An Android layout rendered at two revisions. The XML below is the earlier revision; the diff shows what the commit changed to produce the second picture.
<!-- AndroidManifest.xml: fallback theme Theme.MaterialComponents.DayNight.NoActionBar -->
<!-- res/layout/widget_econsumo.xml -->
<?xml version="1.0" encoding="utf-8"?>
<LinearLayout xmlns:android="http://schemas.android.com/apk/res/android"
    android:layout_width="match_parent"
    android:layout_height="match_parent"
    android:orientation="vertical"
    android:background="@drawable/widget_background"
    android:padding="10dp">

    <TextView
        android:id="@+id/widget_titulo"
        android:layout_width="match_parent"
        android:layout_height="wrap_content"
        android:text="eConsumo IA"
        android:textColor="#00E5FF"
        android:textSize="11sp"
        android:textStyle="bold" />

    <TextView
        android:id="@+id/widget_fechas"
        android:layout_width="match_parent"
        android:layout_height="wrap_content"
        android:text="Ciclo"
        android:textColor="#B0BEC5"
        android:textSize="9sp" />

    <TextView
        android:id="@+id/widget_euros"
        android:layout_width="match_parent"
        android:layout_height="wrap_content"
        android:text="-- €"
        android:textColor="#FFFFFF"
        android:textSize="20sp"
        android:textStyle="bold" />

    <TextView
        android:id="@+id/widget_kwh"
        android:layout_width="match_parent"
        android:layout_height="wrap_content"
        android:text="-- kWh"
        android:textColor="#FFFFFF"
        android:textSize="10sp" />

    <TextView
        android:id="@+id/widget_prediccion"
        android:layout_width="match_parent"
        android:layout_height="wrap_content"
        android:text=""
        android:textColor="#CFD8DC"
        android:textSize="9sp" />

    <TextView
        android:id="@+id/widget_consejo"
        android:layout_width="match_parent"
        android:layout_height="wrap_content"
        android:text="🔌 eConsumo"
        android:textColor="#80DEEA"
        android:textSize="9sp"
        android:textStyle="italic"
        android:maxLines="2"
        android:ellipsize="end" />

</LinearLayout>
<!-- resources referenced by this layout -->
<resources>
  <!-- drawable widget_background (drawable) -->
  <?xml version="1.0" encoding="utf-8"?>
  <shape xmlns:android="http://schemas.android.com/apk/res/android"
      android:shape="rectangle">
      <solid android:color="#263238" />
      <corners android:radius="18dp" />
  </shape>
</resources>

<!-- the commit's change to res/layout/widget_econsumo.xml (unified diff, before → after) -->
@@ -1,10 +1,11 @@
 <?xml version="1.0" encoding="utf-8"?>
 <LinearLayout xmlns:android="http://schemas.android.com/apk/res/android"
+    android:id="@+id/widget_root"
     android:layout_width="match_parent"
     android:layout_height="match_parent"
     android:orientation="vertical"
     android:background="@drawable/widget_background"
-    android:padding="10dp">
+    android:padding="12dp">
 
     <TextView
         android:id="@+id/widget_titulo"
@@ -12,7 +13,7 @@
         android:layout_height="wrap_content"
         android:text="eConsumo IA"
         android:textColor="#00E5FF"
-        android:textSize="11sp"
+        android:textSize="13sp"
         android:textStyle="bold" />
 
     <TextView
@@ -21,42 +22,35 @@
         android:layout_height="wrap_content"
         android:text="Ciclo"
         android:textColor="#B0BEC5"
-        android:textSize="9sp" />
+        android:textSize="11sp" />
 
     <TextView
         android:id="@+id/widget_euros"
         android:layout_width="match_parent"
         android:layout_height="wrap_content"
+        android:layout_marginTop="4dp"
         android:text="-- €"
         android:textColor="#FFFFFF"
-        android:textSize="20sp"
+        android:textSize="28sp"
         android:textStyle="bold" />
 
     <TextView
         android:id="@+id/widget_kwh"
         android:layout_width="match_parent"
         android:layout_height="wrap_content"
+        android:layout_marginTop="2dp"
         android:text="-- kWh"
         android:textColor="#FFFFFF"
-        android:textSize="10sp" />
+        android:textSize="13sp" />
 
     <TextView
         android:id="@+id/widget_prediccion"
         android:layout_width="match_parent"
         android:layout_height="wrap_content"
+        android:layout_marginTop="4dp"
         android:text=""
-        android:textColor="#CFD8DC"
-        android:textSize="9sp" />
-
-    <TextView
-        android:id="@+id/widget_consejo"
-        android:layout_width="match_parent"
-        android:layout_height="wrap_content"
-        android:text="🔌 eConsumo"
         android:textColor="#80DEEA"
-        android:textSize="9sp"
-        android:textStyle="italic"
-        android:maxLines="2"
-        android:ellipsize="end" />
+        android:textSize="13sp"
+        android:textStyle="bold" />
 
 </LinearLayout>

....................

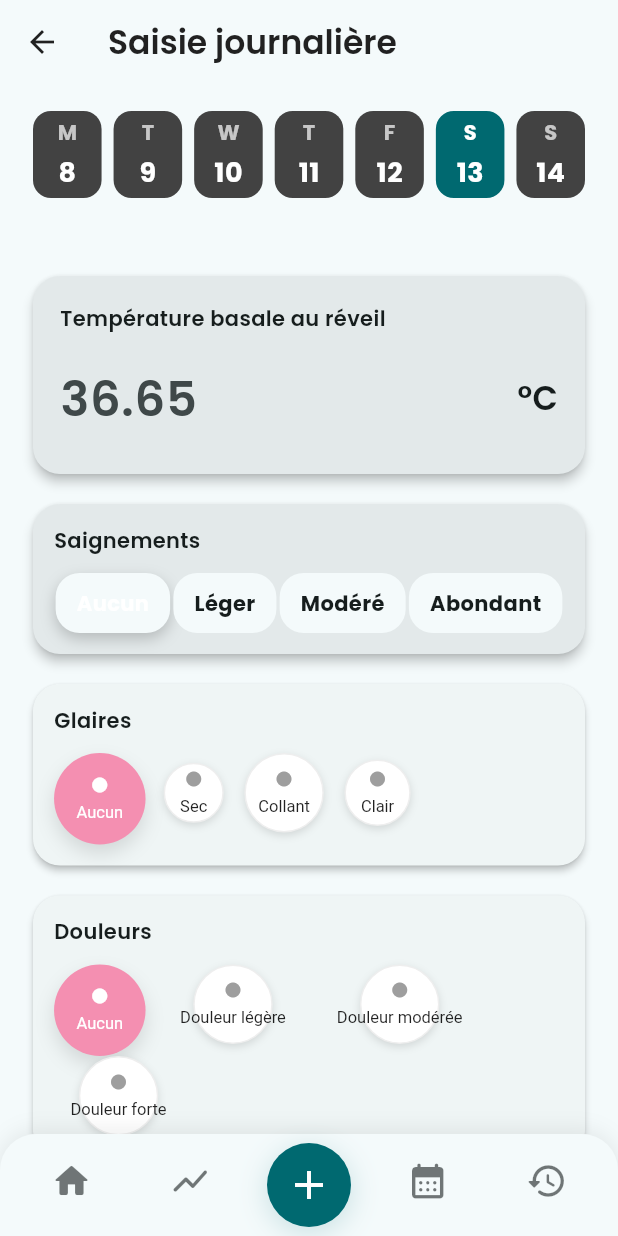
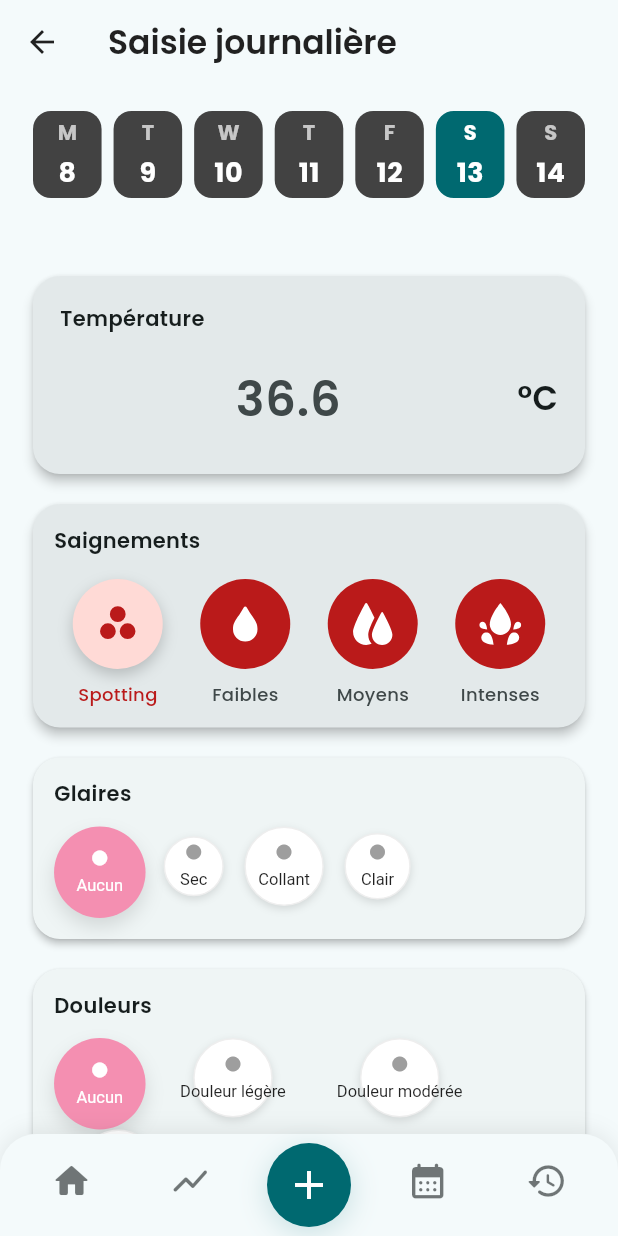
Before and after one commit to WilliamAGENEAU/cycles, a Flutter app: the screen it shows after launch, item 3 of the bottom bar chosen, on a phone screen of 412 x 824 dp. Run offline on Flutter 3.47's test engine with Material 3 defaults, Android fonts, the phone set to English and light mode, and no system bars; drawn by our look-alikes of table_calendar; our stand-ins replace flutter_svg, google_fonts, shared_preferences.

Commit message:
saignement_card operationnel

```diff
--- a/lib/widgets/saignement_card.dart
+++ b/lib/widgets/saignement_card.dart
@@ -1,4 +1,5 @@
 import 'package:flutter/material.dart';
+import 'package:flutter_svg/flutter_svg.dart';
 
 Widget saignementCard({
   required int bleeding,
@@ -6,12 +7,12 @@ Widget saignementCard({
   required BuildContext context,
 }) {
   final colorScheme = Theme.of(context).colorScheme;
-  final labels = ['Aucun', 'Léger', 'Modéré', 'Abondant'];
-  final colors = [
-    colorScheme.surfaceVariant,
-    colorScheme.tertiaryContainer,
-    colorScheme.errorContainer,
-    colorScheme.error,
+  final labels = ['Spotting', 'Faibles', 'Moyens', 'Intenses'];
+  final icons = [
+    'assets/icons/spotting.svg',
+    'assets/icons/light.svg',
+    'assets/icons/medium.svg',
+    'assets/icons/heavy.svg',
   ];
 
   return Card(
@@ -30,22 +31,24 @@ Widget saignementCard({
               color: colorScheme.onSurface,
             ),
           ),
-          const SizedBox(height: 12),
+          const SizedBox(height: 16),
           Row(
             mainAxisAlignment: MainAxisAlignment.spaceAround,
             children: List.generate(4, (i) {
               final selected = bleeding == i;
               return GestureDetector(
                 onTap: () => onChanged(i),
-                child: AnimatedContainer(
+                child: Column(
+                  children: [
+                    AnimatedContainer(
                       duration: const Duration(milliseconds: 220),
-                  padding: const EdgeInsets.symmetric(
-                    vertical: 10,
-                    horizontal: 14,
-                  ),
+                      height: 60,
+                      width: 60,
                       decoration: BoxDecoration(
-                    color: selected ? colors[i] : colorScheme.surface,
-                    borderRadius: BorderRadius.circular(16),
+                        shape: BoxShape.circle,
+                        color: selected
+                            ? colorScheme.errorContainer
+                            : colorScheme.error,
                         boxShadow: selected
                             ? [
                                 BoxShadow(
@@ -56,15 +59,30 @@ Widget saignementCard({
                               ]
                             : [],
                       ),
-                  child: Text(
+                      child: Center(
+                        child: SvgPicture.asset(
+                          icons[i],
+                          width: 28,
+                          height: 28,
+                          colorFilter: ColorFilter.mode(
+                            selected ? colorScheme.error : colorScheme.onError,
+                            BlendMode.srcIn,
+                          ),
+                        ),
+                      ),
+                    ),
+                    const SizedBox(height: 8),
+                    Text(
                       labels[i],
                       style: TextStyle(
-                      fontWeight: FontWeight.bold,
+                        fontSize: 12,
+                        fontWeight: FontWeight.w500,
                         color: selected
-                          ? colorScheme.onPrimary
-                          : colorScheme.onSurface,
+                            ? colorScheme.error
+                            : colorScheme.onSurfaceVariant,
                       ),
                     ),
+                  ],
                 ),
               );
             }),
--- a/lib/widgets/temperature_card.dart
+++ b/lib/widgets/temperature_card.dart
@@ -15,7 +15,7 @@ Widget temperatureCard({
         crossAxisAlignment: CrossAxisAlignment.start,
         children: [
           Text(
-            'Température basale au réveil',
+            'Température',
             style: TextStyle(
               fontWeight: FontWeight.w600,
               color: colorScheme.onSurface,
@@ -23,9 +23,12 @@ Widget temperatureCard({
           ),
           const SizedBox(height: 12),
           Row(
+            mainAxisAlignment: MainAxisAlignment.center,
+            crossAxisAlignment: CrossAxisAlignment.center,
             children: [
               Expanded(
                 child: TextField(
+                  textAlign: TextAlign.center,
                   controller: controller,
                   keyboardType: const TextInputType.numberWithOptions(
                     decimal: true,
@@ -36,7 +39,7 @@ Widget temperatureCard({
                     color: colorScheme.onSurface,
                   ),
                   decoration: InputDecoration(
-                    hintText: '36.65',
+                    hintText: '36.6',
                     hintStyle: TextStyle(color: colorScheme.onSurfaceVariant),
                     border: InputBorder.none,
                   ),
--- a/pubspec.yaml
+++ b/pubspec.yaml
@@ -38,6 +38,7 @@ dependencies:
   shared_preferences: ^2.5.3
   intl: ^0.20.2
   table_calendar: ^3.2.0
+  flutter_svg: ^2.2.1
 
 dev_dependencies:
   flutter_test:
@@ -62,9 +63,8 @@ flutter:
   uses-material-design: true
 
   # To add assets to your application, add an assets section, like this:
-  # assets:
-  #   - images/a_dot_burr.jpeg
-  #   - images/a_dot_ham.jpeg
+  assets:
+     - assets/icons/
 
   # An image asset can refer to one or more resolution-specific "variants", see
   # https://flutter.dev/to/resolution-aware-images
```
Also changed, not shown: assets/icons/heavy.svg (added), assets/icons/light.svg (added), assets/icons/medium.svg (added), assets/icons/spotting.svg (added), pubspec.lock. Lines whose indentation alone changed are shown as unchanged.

....................

Task: In the material above, find each line containing the word "import" and copy it.

Answer to the exercise:
 import 'package:flutter/material.dart';
+import 'package:flutter_svg/flutter_svg.dart';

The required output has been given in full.